I attended a very useful symposium put on by the The Writers Union of Canada this past Friday called “Secure Footing in a Changing Literary Landscape”.
Well, the literary landscape has not felt secure to most people in the industry. Writers (emerging and established) are finding it harder to find a publisher. Publishers are having trouble surviving within this big-box-gouging era. Independent bookstores are closing their doors. We’re all wondering what to do with e-books, Google lawsuits and social media.
Kind of a bad time to be an author, eh?
And yet the symposium didn’t leave me depressed. Rather, I felt energized and full of new ideas about how to view this strange new publishing-land. I assessed where I’m doing well in a context that demands authors be web/blog/facebook/twitter-savvy and where I can take further steps to reach my audience. I met colleagues and felt a sense of burgeoning community. I remembered why I write and what an important role writers have in society.

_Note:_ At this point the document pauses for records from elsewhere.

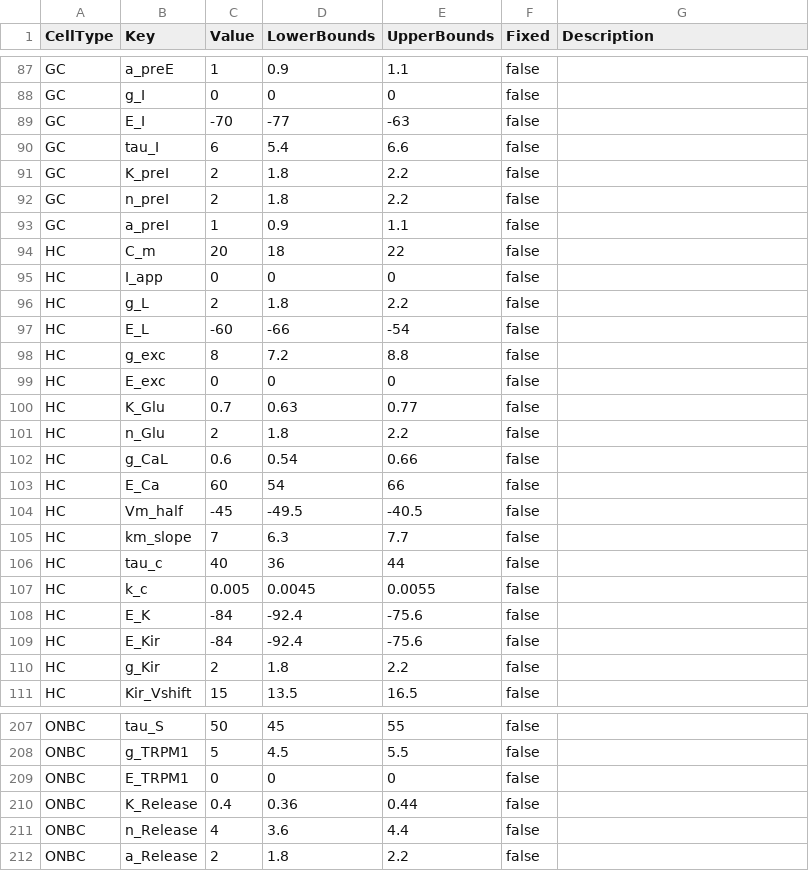
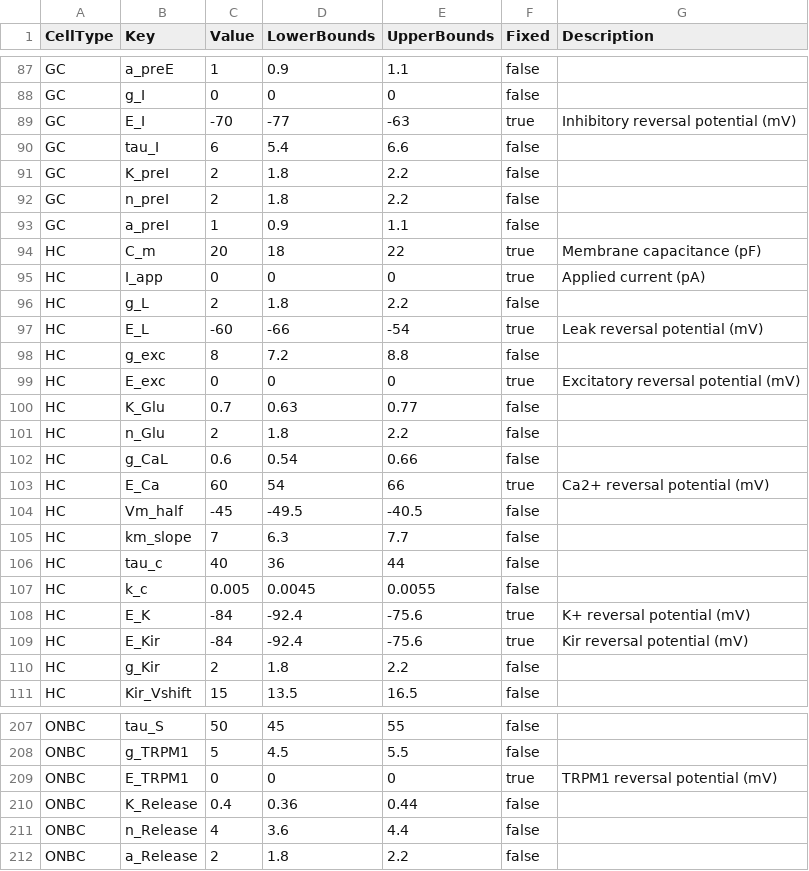
Before and after one commit to mattar13/RetinalTwin.jl, a CSV file: src/parameters/retinal_params.csv, drawn as a sheet; only a part is shown, gaps mark what is left out; the diff covers the shown part only.

```diff
--- a/src/parameters/retinal_params.csv
+++ b/src/parameters/retinal_params.csv
@@ -88,3 +88,3 @@ GC,a_preE,1,0.9,1.1,false,
 GC,g_I,0,0,0,false,
-GC,E_I,-70,-77,-63,false,
+GC,E_I,-70,-77,-63,true,Inhibitory reversal potential (mV)
 GC,tau_I,6,5.4,6.6,false,
@@ -93,8 +93,8 @@ GC,n_preI,2,1.8,2.2,false,
 GC,a_preI,1,0.9,1.1,false,
-HC,C_m,20,18,22,false,
-HC,I_app,0,0,0,false,
+HC,C_m,20,18,22,true,Membrane capacitance (pF)
+HC,I_app,0,0,0,true,Applied current (pA)
 HC,g_L,2,1.8,2.2,false,
-HC,E_L,-60,-66,-54,false,
+HC,E_L,-60,-66,-54,true,Leak reversal potential (mV)
 HC,g_exc,8,7.2,8.8,false,
-HC,E_exc,0,0,0,false,
+HC,E_exc,0,0,0,true,Excitatory reversal potential (mV)
 HC,K_Glu,0.7,0.63,0.77,false,
@@ -102,3 +102,3 @@ HC,n_Glu,2,1.8,2.2,false,
 HC,g_CaL,0.6,0.54,0.66,false,
-HC,E_Ca,60,54,66,false,
+HC,E_Ca,60,54,66,true,Ca2+ reversal potential (mV)
 HC,Vm_half,-45,-49.5,-40.5,false,
@@ -107,4 +107,4 @@ HC,tau_c,40,36,44,false,
 HC,k_c,0.005,0.0045,0.0055,false,
-HC,E_K,-84,-92.4,-75.6,false,
-HC,E_Kir,-84,-92.4,-75.6,false,
+HC,E_K,-84,-92.4,-75.6,true,K+ reversal potential (mV)
+HC,E_Kir,-84,-92.4,-75.6,true,Kir reversal potential (mV)
 HC,g_Kir,2,1.8,2.2,false,
@@ -208,3 +208,3 @@ ONBC,tau_S,50,45,55,false,
 ONBC,g_TRPM1,5,4.5,5.5,false,
-ONBC,E_TRPM1,0,0,0,false,
+ONBC,E_TRPM1,0,0,0,true,TRPM1 reversal potential (mV)
 ONBC,K_Release,0.4,0.36,0.44,false,
```
Also changed, not shown: 122 edited cells elsewhere in this file, 7 other files.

A big thanks to Betsy Warland, Ross Laird and Deborah Windsor for facilitating a great day.
PS–if you are a Canadian writer, check out the new Facebook group I set up to help writers share and barter their skills with one another. It was inspired by an activity we did during the workshop.